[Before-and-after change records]
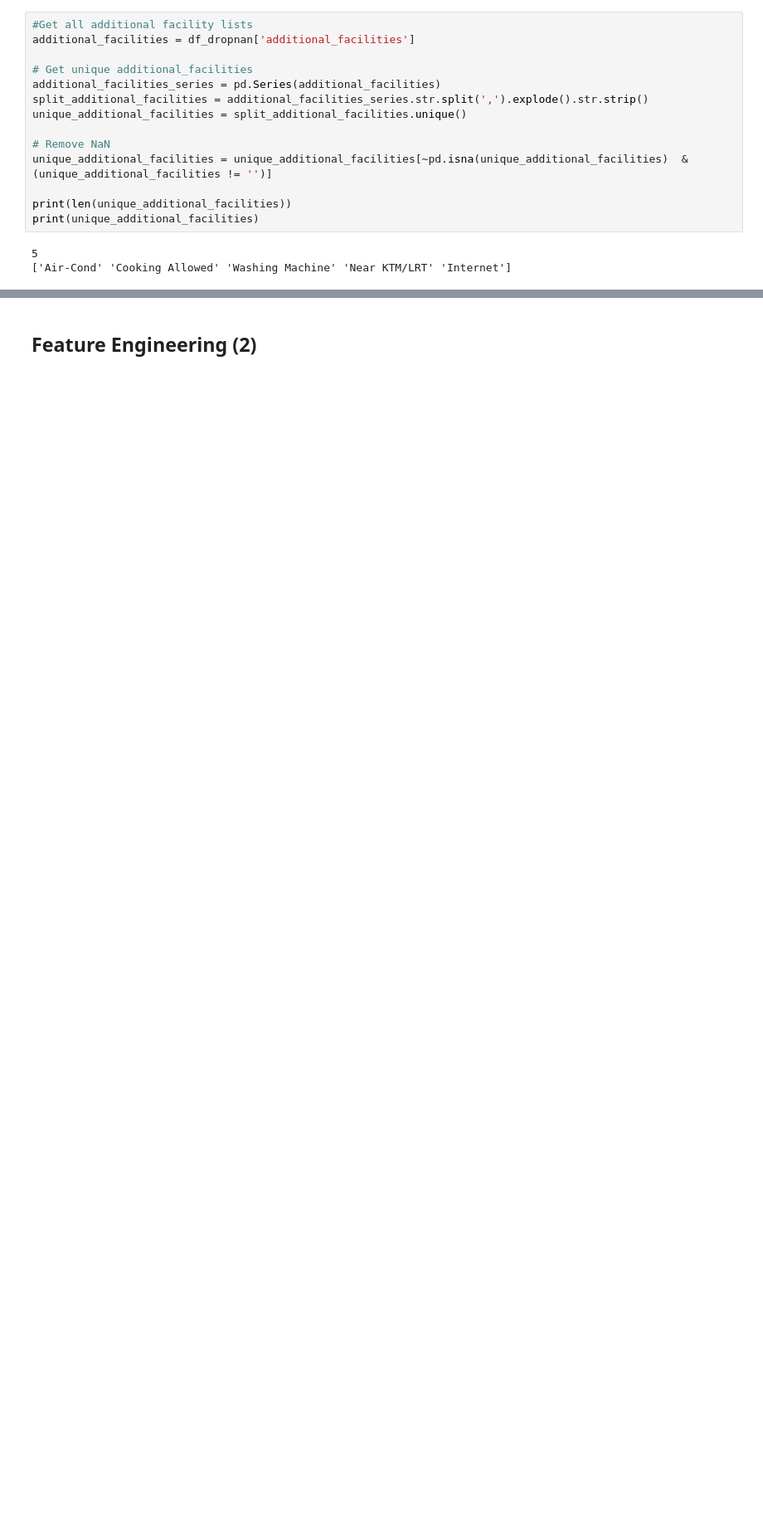
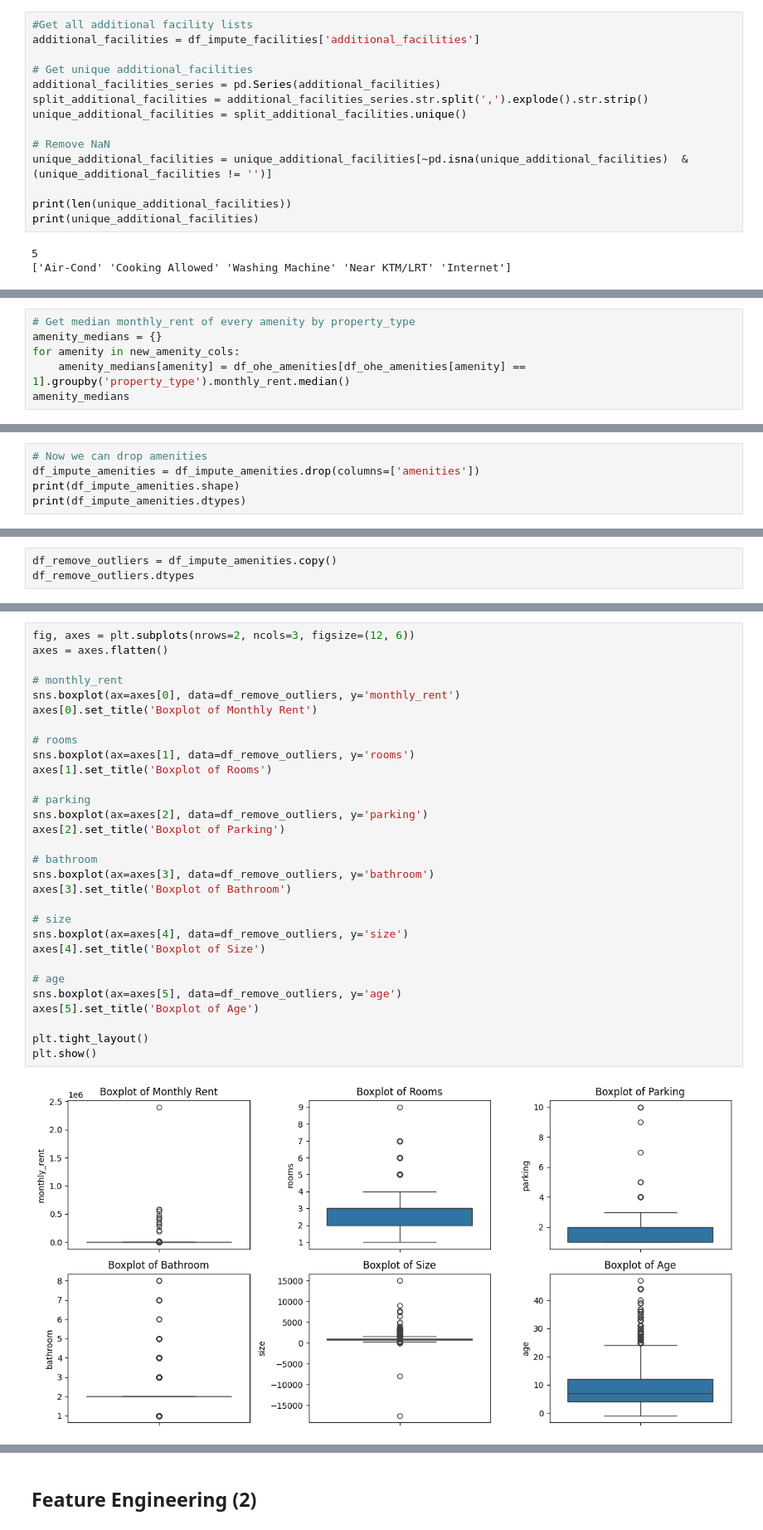
Before and after one commit to Vaneryn/6006cem-ml, a Jupyter notebook: notebooks/eda_rental_price.ipynb, the cells around one changed output, grey strips where cells are left out. Shown at 83% size. Drawn from its saved outputs; the diff is of its cells as text; blank space fills up the shorter version.

```diff
--- a/notebooks/eda_rental_price.ipynb
+++ b/notebooks/eda_rental_price.ipynb
@@ -1298,6 +1340,6 @@ df_impute_facilities[df_impute_facilities.facilities.isna()][['monthly_rent', 'p
 # %%
 #Get all additional facility lists
-additional_facilities = df_dropnan['additional_facilities']
+additional_facilities = df_impute_facilities['additional_facilities']
 
 # Get unique additional_facilities
 additional_facilities_series = pd.Series(additional_facilities)
@@ -1314,0 +1439,6 @@ print(unique_additional_facilities)
+# %%
+# Get median monthly_rent of every amenity by property_type
+amenity_medians = {}
+for amenity in new_amenity_cols:
+    amenity_medians[amenity] = df_ohe_amenities[df_ohe_amenities[amenity] == 1].groupby('property_type').monthly_rent.median()
+amenity_medians
@@ -1314,0 +1500,5 @@ print(unique_additional_facilities)
+# %%
+# Now we can drop amenities
+df_impute_amenities = df_impute_amenities.drop(columns=['amenities'])
+print(df_impute_amenities.shape)
+print(df_impute_amenities.dtypes)
@@ -1314,0 +1553,3 @@ print(unique_additional_facilities)
+# %%
+df_remove_outliers = df_impute_amenities.copy()
+df_remove_outliers.dtypes
@@ -1314,0 +1578,32 @@ print(unique_additional_facilities)
+# %%
+fig, axes = plt.subplots(nrows=2, ncols=3, figsize=(12, 6))
+axes = axes.flatten()
+
+# monthly_rent
+sns.boxplot(ax=axes[0], data=df_remove_outliers, y='monthly_rent')
+axes[0].set_title('Boxplot of Monthly Rent')
+
+# rooms
+sns.boxplot(ax=axes[1], data=df_remove_outliers, y='rooms')
+axes[1].set_title('Boxplot of Rooms')
+
+# parking
+sns.boxplot(ax=axes[2], data=df_remove_outliers, y='parking')
+axes[2].set_title('Boxplot of Parking')
+
+# bathroom
+sns.boxplot(ax=axes[3], data=df_remove_outliers, y='bathroom')
+axes[3].set_title('Boxplot of Bathroom')
+
+# size
+sns.boxplot(ax=axes[4], data=df_remove_outliers, y='size')
+axes[4].set_title('Boxplot of Size')
+
+# age
+sns.boxplot(ax=axes[5], data=df_remove_outliers, y='age')
+axes[5].set_title('Boxplot of Age')
+
+plt.tight_layout()
+plt.show()
+# %% [output]
+[figure, added]
```
Also changed, not shown: parts of 137 cells of this notebook.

* _TASK OBJECTIVE_
Every line above is to be given again exactly, apart from the pictures.

* _ANSWER SPACE_
Before and after one commit to Vaneryn/6006cem-ml, a Jupyter notebook: notebooks/eda_rental_price.ipynb, the cells around one changed output, grey strips where cells are left out. Shown at 83% size. Drawn from its saved outputs; the diff is of its cells as text; blank space fills up the shorter version.

```diff
--- a/notebooks/eda_rental_price.ipynb
+++ b/notebooks/eda_rental_price.ipynb
@@ -1298,6 +1340,6 @@ df_impute_facilities[df_impute_facilities.facilities.isna()][['monthly_rent', 'p
 # %%
 #Get all additional facility lists
-additional_facilities = df_dropnan['additional_facilities']
+additional_facilities = df_impute_facilities['additional_facilities']
 
 # Get unique additional_facilities
 additional_facilities_series = pd.Series(additional_facilities)
@@ -1314,0 +1439,6 @@ print(unique_additional_facilities)
+# %%
+# Get median monthly_rent of every amenity by property_type
+amenity_medians = {}
+for amenity in new_amenity_cols:
+    amenity_medians[amenity] = df_ohe_amenities[df_ohe_amenities[amenity] == 1].groupby('property_type').monthly_rent.median()
+amenity_medians
@@ -1314,0 +1500,5 @@ print(unique_additional_facilities)
+# %%
+# Now we can drop amenities
+df_impute_amenities = df_impute_amenities.drop(columns=['amenities'])
+print(df_impute_amenities.shape)
+print(df_impute_amenities.dtypes)
@@ -1314,0 +1553,3 @@ print(unique_additional_facilities)
+# %%
+df_remove_outliers = df_impute_amenities.copy()
+df_remove_outliers.dtypes
@@ -1314,0 +1578,32 @@ print(unique_additional_facilities)
+# %%
+fig, axes = plt.subplots(nrows=2, ncols=3, figsize=(12, 6))
+axes = axes.flatten()
+
+# monthly_rent
+sns.boxplot(ax=axes[0], data=df_remove_outliers, y='monthly_rent')
+axes[0].set_title('Boxplot of Monthly Rent')
+
+# rooms
+sns.boxplot(ax=axes[1], data=df_remove_outliers, y='rooms')
+axes[1].set_title('Boxplot of Rooms')
+
+# parking
+sns.boxplot(ax=axes[2], data=df_remove_outliers, y='parking')
+axes[2].set_title('Boxplot of Parking')
+
+# bathroom
+sns.boxplot(ax=axes[3], data=df_remove_outliers, y='bathroom')
+axes[3].set_title('Boxplot of Bathroom')
+
+# size
+sns.boxplot(ax=axes[4], data=df_remove_outliers, y='size')
+axes[4].set_title('Boxplot of Size')
+
+# age
+sns.boxplot(ax=axes[5], data=df_remove_outliers, y='age')
+axes[5].set_title('Boxplot of Age')
+
+plt.tight_layout()
+plt.show()
+# %% [output]
+[figure, added]
```
Also changed, not shown: parts of 137 cells of this notebook.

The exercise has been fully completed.